I’m not here to criticize her music (I hate to admit it, but she does have some good bops). Rather, I want to address Taylor’s attitudes towards feminism as many girls (probably cisgender, heterosexual, and white) look up to her. During my fall term LSFY freshman year, I wrote a paper about feminism in pop culture. My research led me to two terms: intersectional feminism and white feminism. Intersectional feminism observes how types of oppression overlap with each other. On the other hand, white feminism only benefits—you guessed it—white women, and does not explore the injustices other women face. Which led me to this article on Everyday Feminism about the ways which Taylor Swift utilizes white feminism.

At that point in my life, I already identified as a feminist. Seeing that Taylor also identified as one, I gave her my respect. Because weren’t we all in the fight against the patriarchy together? That’s when this article proved me wrong. Not only did it educate me on the ways which Taylor wrongfully uses feminism to glorify herself, but it made me more aware of how I, as a white woman, can start seeing through intersectional lenses. And as a feminist, I need to play my part in calling out oppression when I see it. So Taylor, look what you made me do.

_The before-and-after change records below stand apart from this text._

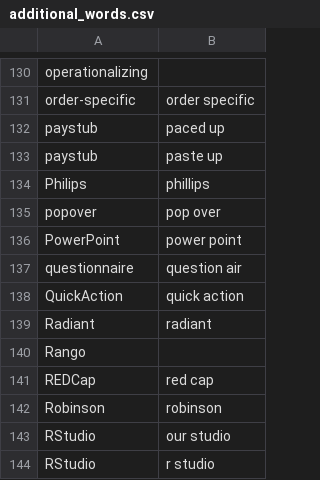
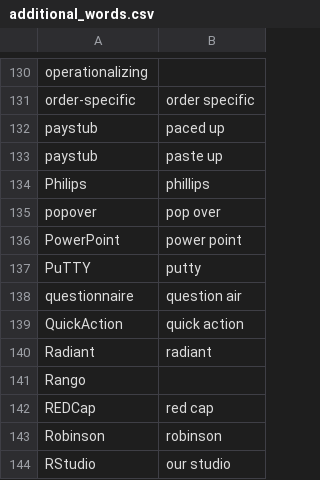
Before and after one commit to nriley/talon_community, a CSV file: settings/additional_words.csv, drawn as a sheet; only a part is shown, gaps mark what is left out; the shorter side is filled out with more unchanged rows; the diff names each change by its address in the sheet, - before the commit and + after, or states it on an @@ line.

Commit message:
Vocabulary.

```diff
--- a/settings/additional_words.csv
+++ b/settings/additional_words.csv
+row 137: PuTTY | putty
```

The problem I have with Taylor Swift is that she claims she’s for feminism, but doesn’t really take action unless it helps herself. She has not made any public appearances at feminist rallies or events. Her history with Nicki Minaj, Katy Perry, Kanye West and Kim Kardashian-West proves that she’s ignorant of her problematic behavior and doesn’t support all women. Based on her latest song, that hasn’t seemed to change. If anything, "Look What You Made Me Do" targets those who she thinks has wronged her. In this case, Taylor uses feminism as a shield, because she doesn’t want to admit she’s in the wrong. Taylor, no one made you sing that song. That was all you.

What I hope you take away from this is to be more mindful about your activism, especially if you come from a privileged background. As a white, cisgender woman, I know that I will never face the same struggles as other women. And as a feminist, I know that I can do better than Taylor Swift’s white feminism.